**Work to be completed:** The answer must be an exact reproduction of all the entries.

**Data extracts:**
+ + + + + + +
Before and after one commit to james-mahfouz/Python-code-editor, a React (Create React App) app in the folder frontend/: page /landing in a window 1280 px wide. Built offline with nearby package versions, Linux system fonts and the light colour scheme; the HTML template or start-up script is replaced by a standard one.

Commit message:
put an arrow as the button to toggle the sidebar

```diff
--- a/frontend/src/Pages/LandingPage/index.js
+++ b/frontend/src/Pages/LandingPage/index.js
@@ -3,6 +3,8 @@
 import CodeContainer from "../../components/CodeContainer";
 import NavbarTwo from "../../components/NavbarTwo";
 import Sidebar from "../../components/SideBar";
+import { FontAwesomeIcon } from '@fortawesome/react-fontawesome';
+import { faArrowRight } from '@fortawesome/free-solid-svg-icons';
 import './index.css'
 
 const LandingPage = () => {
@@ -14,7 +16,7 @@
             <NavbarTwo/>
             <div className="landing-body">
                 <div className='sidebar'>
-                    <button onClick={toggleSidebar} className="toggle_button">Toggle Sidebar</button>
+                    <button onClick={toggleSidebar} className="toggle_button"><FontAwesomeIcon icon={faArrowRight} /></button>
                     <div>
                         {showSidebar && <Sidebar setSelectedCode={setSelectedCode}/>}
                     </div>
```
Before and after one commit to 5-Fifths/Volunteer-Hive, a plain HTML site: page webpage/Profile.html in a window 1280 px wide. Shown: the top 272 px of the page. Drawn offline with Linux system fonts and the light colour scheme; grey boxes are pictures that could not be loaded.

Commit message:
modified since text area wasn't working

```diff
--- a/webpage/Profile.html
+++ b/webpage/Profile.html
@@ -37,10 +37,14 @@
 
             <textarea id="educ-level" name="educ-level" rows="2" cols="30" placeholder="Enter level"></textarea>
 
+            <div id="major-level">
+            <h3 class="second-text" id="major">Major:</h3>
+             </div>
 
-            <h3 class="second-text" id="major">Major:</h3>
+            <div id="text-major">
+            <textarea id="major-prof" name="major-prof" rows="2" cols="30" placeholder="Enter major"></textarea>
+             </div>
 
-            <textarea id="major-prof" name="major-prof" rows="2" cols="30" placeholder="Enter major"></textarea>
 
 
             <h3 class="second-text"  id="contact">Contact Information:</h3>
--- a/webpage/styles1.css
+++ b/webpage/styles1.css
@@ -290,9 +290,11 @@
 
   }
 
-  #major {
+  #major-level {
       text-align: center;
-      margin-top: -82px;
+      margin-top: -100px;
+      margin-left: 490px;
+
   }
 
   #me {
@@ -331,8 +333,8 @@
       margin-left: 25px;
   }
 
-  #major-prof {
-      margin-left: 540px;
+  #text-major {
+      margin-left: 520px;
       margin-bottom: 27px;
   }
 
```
+ + + + + + +
**Output below:**
Before and after one commit to james-mahfouz/Python-code-editor, a React (Create React App) app in the folder frontend/: page /landing in a window 1280 px wide. Built offline with nearby package versions, Linux system fonts and the light colour scheme; the HTML template or start-up script is replaced by a standard one.

Commit message:
put an arrow as the button to toggle the sidebar

```diff
--- a/frontend/src/Pages/LandingPage/index.js
+++ b/frontend/src/Pages/LandingPage/index.js
@@ -3,6 +3,8 @@
 import CodeContainer from "../../components/CodeContainer";
 import NavbarTwo from "../../components/NavbarTwo";
 import Sidebar from "../../components/SideBar";
+import { FontAwesomeIcon } from '@fortawesome/react-fontawesome';
+import { faArrowRight } from '@fortawesome/free-solid-svg-icons';
 import './index.css'
 
 const LandingPage = () => {
@@ -14,7 +16,7 @@
             <NavbarTwo/>
             <div className="landing-body">
                 <div className='sidebar'>
-                    <button onClick={toggleSidebar} className="toggle_button">Toggle Sidebar</button>
+                    <button onClick={toggleSidebar} className="toggle_button"><FontAwesomeIcon icon={faArrowRight} /></button>
                     <div>
                         {showSidebar && <Sidebar setSelectedCode={setSelectedCode}/>}
                     </div>
```
Before and after one commit to 5-Fifths/Volunteer-Hive, a plain HTML site: page webpage/Profile.html in a window 1280 px wide. Shown: the top 272 px of the page. Drawn offline with Linux system fonts and the light colour scheme; grey boxes are pictures that could not be loaded.

Commit message:
modified since text area wasn't working

```diff
--- a/webpage/Profile.html
+++ b/webpage/Profile.html
@@ -37,10 +37,14 @@
 
             <textarea id="educ-level" name="educ-level" rows="2" cols="30" placeholder="Enter level"></textarea>
 
+            <div id="major-level">
+            <h3 class="second-text" id="major">Major:</h3>
+             </div>
 
-            <h3 class="second-text" id="major">Major:</h3>
+            <div id="text-major">
+            <textarea id="major-prof" name="major-prof" rows="2" cols="30" placeholder="Enter major"></textarea>
+             </div>
 
-            <textarea id="major-prof" name="major-prof" rows="2" cols="30" placeholder="Enter major"></textarea>
 
 
             <h3 class="second-text"  id="contact">Contact Information:</h3>
--- a/webpage/styles1.css
+++ b/webpage/styles1.css
@@ -290,9 +290,11 @@
 
   }
 
-  #major {
+  #major-level {
       text-align: center;
-      margin-top: -82px;
+      margin-top: -100px;
+      margin-left: 490px;
+
   }
 
   #me {
@@ -331,8 +333,8 @@
       margin-left: 25px;
   }
 
-  #major-prof {
-      margin-left: 540px;
+  #text-major {
+      margin-left: 520px;
       margin-bottom: 27px;
   }
 
```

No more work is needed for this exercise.